--- Records for processing ---
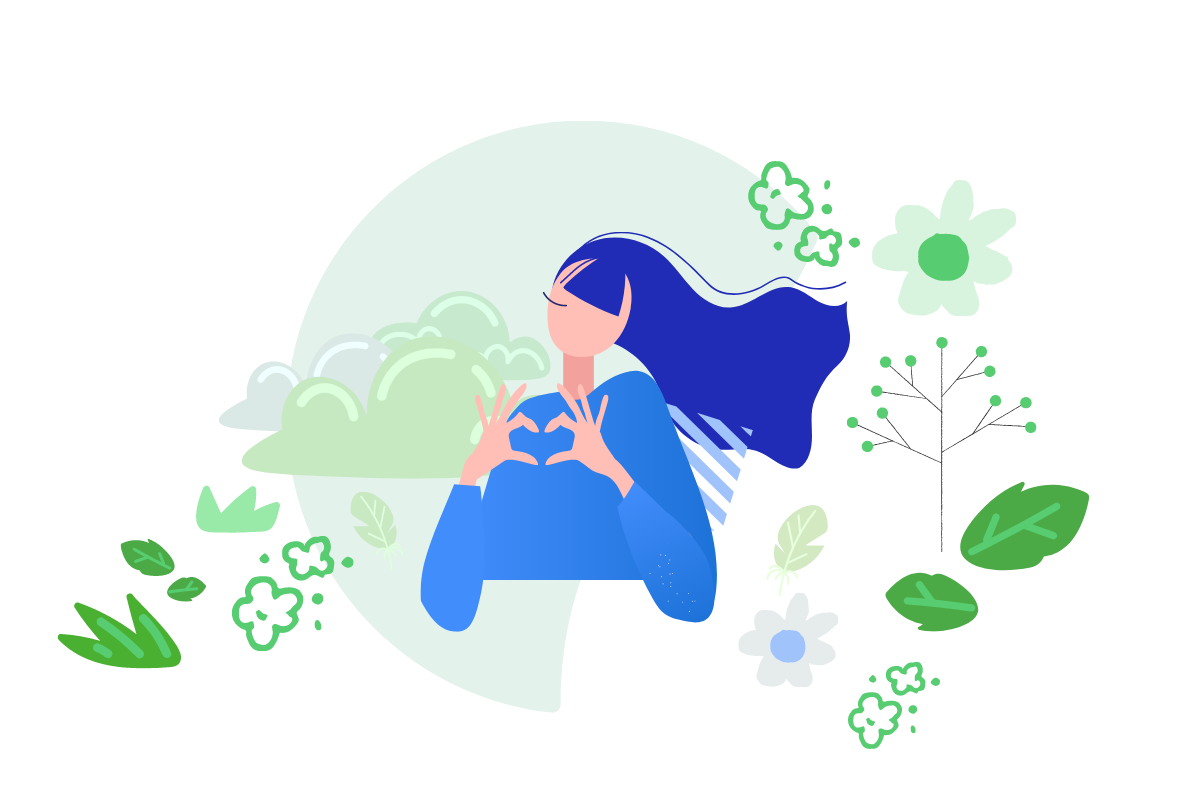
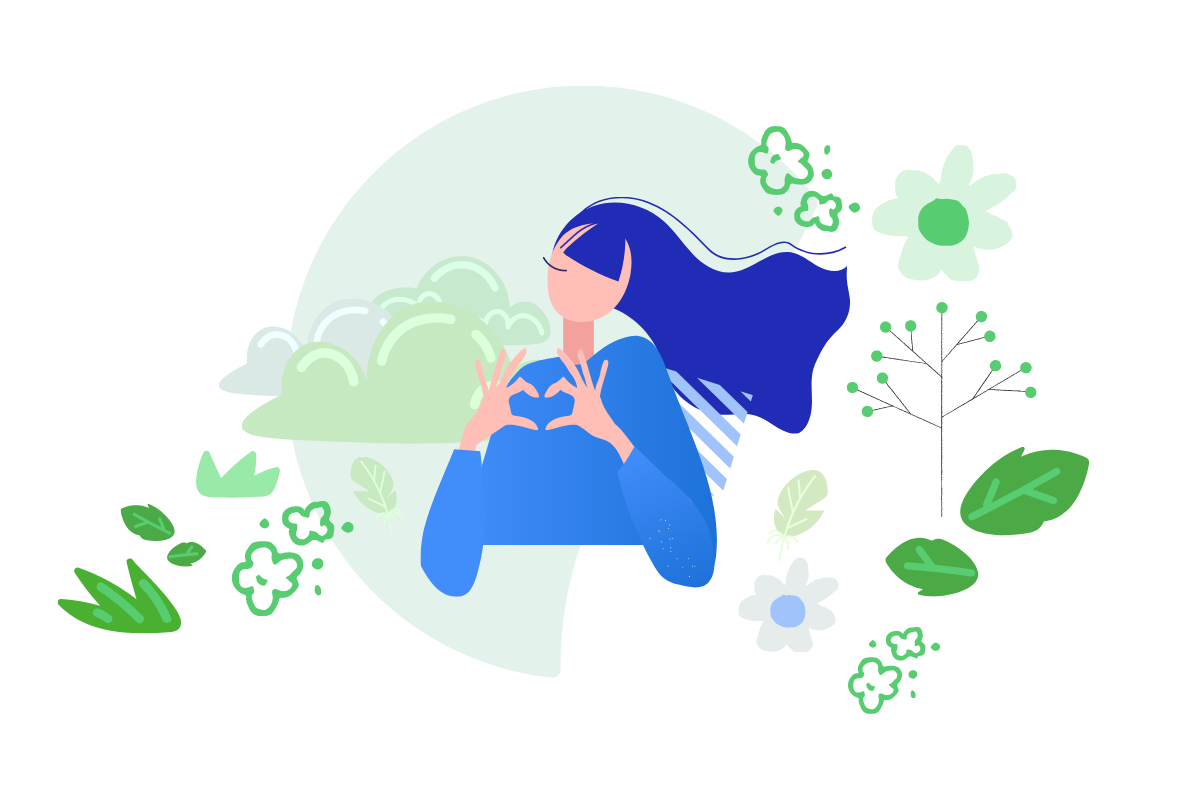
css update

Changed region(s): [[0.0308, 0.0938, 0.925, 0.9375]]

diff --git a/src/pages/global-style.scss b/src/pages/global-style.scss
@@ -25,7 +25,7 @@ html {
 
 body {
   font-family: 'Inter','Noto Sans JP', -apple-system, BlinkMacSystemFont, Roboto, Helvetica, Arial, sans-serif;
-  color: $text-color;
+  color: $dark-blue;
 }
 
 a {
@@ -471,25 +471,26 @@ button.navbar-burger {
 
 .block-main {
   text-align: center;
-  margin: 3rem auto 1.5rem;
+  margin: 3rem auto;
   padding: 1.5rem;
   background-image: url("../images/bk-shape-2-1280.png");
   background-position: center;
   background-size: cover;
+  max-width: 1344px;
 }
 
 @media #{$wide-device} {
   .block-main {
     padding: 0;
-    margin: 6rem auto 3rem;
+    margin: 6rem auto;
   }
 }
 
 .block-main .main-img {
   position: inherit;
   display: block;
-  max-width: 860px;
-  min-height: 440px;
+  max-width: 1024px;
+  min-height: 520px;
   background-image: url("../images/plants-1024.jpg");
   background-position: center;
   background-size: cover;
@@ -1390,6 +1391,7 @@ table {
   .header-wrapper {
     padding-top: 2rem;
     padding-bottom: 2rem;
+    margin-top: 3.25rem;
   }
 
   .about-wrapper {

--- Required action ---
Reproduce the material word for word, pictures excluded.

--- Answer for this exercise ---
css update

Changed region(s): [[0.0308, 0.0938, 0.925, 0.9375]]

diff --git a/src/pages/global-style.scss b/src/pages/global-style.scss
@@ -25,7 +25,7 @@ html {
 
 body {
   font-family: 'Inter','Noto Sans JP', -apple-system, BlinkMacSystemFont, Roboto, Helvetica, Arial, sans-serif;
-  color: $text-color;
+  color: $dark-blue;
 }
 
 a {
@@ -471,25 +471,26 @@ button.navbar-burger {
 
 .block-main {
   text-align: center;
-  margin: 3rem auto 1.5rem;
+  margin: 3rem auto;
   padding: 1.5rem;
   background-image: url("../images/bk-shape-2-1280.png");
   background-position: center;
   background-size: cover;
+  max-width: 1344px;
 }
 
 @media #{$wide-device} {
   .block-main {
     padding: 0;
-    margin: 6rem auto 3rem;
+    margin: 6rem auto;
   }
 }
 
 .block-main .main-img {
   position: inherit;
   display: block;
-  max-width: 860px;
-  min-height: 440px;
+  max-width: 1024px;
+  min-height: 520px;
   background-image: url("../images/plants-1024.jpg");
   background-position: center;
   background-size: cover;
@@ -1390,6 +1391,7 @@ table {
   .header-wrapper {
     padding-top: 2rem;
     padding-bottom: 2rem;
+    margin-top: 3.25rem;
   }
 
   .about-wrapper {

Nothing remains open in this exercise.